General Electric (NYSE:GE) is being riddled by a series of unfortunate events. And the larger problem for CEO Larry Culp is that the problems are touching every GE business unit. Prior to its stimulus-related boost on March 26, GE stock was down nearly 50% in 2020.
For the past two years, GE has been trying to reinvent itself into a “digital industrial” corporation. The pillars of the new GE would be: power, renewable energy, aviation and healthcare. That strategy required the company getting leaner and more efficient.
In 2019, GE made a lot of solid moves. And investors rewarded the company by boosting GE stock by nearly 45%. But it’s been a different story in 2020.
GE Is Getting Pummeled by a Perfect Storm
For GE, a key tenet of their future strategy was wind power. That seemed like a reasonable gambit when oil was priced around $50 per barrel. But then Saudi Arabia and Russia started a price war. What the ultimate resolution of that will be is anyone’s guess. However, that shock to the stock seemed like nothing compared to what came next.
The labeling of the coronavirus as a pandemic has caused states to institute varying degrees of social distancing policies. From recommendations to shelter-in-place directives, American consumers are being told not to go anywhere. So even with gas prices approaching record lows, there’s nowhere for consumers to go.
And then there’s GE Aviation’s ongoing issues with Boeing (NYSE:BA). As a key supplier to Boeing, the aviation unit’s business was being disrupted by Boeing’s inability to gain regulatory approval on their redesign of the 737 Max. But again, that problem seems like a toothache compared to the grounding of nearly every airplane in the United States. An issue which, says Culp, may result in no work for about 50% of that unit’s employees.
And to complete the trifecta, Culp stated that GE Healthcare is experiencing lower demand for equipment due to consumers cancelling or postponing elective procedures.
The Company Should Survive
As of this writing, the Coronavirus Relief Bill has passed. But it’s not clear how much – if any — stimulus GE may receive. The bill officially devotes $500 billion to propping up corporations affected by the coronavirus.
However, only $46 billion of that total will go to airlines (such as Boeing) and other firms which the government deems critical to national defense. GE falls into the latter category. However, a GE spokeswoman told the Wall Street Journal that, “We didn’t seek and don’t have plans to request funds from this provision.”
In a recent article for InvestorPlace, Bret Kenwell wrote that any prior guidance GE had given investors was likely to be inaccurate. On March 25, the company proved Kenwell was right.
Culp painted a grim picture of the effect the coronavirus will have on its business. Some of the highlights of Culp’s remarks include lowering the U.S. workforce for GE Aviation by 10%, and the aviation unit’s president and CEO David Joyce forfeiting 50% of his salary beginning April 2020. Culp is looking at other cost savings including a hiring freeze and cuts in non-essential spending. As a result, the company believes it can save $500 million to $1 billion in 2020.

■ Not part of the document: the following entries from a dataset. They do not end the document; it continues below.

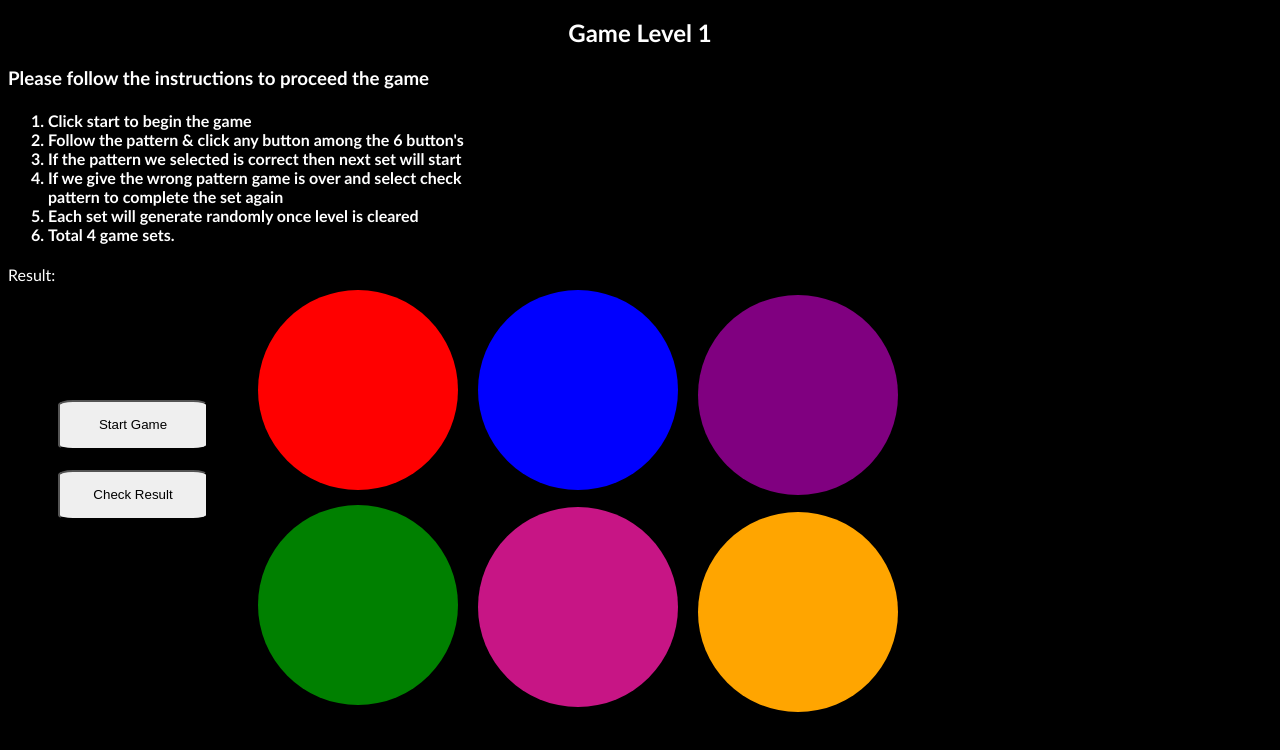
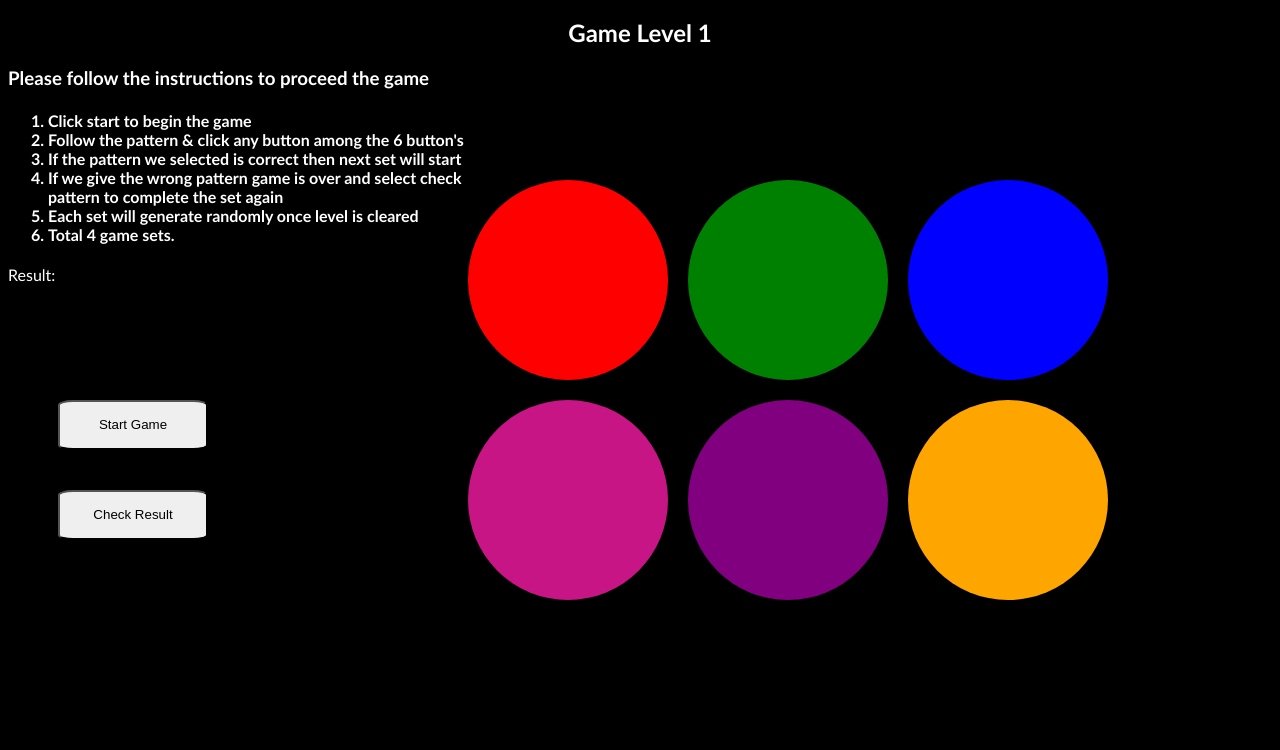
Before and after one commit to ratanmudiraj333/Ratans-Game-Memory-Blaze, a plain HTML site: page index.html in a window 1280 px wide. Shown: the part 48-798 px from the top of the page. Drawn offline with nearby package versions, Linux system fonts and the light colour scheme.

Commit message:
Update Ratan_game_css.css

```diff
--- a/Ratan_game_css.css
+++ b/Ratan_game_css.css
@@ -9,14 +9,28 @@ body{
         overflow-x: hidden;*/
     }
 
+    .Grid
+    {
+        width: fit-content;
+        display:grid;
+        grid-template-columns: auto auto auto;
+       margin-left: 450px;
+        margin-top: -180px;
+    gap: 20px;
+    padding: 10px;
+        /*padding: 10px;
+        column-gap: -50px;
+            row-gap: 3px;
+
+            */
+    }
+
 .red_shape{
 background-color: red;
 width: 200px;
 height: 200px;
 border-radius: 50%;
-position: relative;
-top:-60px;
-left: 250px;
+
 
 }
 
@@ -25,9 +39,7 @@ left: 250px;
     width: 200px;
     height: 200px;
     border-radius: 50%;
-    position: relative;
-left: 250px;
-top: -45px
+
     }
 
     .blue_shape{
@@ -35,9 +47,7 @@ top: -45px
         width: 200px;
         height: 200px;
         border-radius: 50%;
-        position: relative;
-left: 470px;
-top: -460px;
+
 
     }
 
@@ -46,9 +56,6 @@ top: -460px;
         width: 200px;
         height: 200px;
         border-radius: 50%;
-        position: relative;
-        left: 470px;
-        top: -443px;
     }
 
     .orange_shape{
@@ -56,9 +63,7 @@ top: -460px;
         width: 200px;
         height: 200px;
         border-radius: 50%;
-        position: relative;
-        left: 690px;
-        top: -838px;
+
     }
 
     .purple_shape{
@@ -66,9 +71,7 @@ top: -460px;
         width: 200px;
         height: 200px;
         border-radius: 50%;
-        position: relative;
-        left: 690px;
-        top: -855px;
+
     }
 
 .button1{
@@ -84,15 +87,31 @@ top: -460px;
     width: 150px;
     height: 50px;
     border-radius: 10%;
-    position: relative;
-    left: 50px;
-    top: -1080px;
+    margin-top: -120px;
+    margin-left: 50px;
 }
 .button3{
     width: 150px;
     height: 50px;
     border-radius: 10%;
-    position: relative;
-    left: -100px;
-    top: -1010px;
 }
+
+.button4{
+    width: 150px;
+    height: 50px;
+    border-radius: 10%;
+    margin-top: -120px;
+    margin-left: 50px;
+}
+
+
+/*
+@media screen and (min-width: 1200px) and (max-width: 1600px)
+{
+html,body
+ {
+    background-color: navy;
+    width:100%;
+    height:100%;
+ }
+}*/
```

On the bottom line, GE projects the coronavirus will result in a $300 million to $500 million adverse impact on its industrial free cash flow and $200 million to $300 million on its operating profit.
Prior to Culp’s guidance, analysts were projecting earnings of 55 cents per share on revenue of $90.42 billion. However, after Culp’s guidance, at least one analyst had lowered its earnings estimate to 48 cents per share based on the recent news.
What’s Next for GE Stock?
I have been skeptical of GE stock because of its lack of a clear identity. The company was once an iconic manufacturer. But in recent years, the company became synonymous with its finance arm, GE Finance. Culp has come in as a turnaround specialist, and it seems he’s taking the right steps.
The divestment of GE Healthcare’s BioPharma business to Culp’s previous company Danaher will help the company’s financial position. But the company still looks like a bunch of separate parts and not an integrated whole.
The company is stepping up its efforts to produce ventilators for treating patients infected with the coronavirus. And while that is a feel-good story, it won’t move the stock. And that’s the problem for GE. The stock has received its stimulus, but without a viable growth strategy, it’s hard to see it going any higher.
Chris Markoch is a freelance financial copywriter who has been covering the market for over five years. He has been writing for InvestorPlace since 2019. As of this writing, Chris Markoch did not hold a position in any of the aforementioned securities.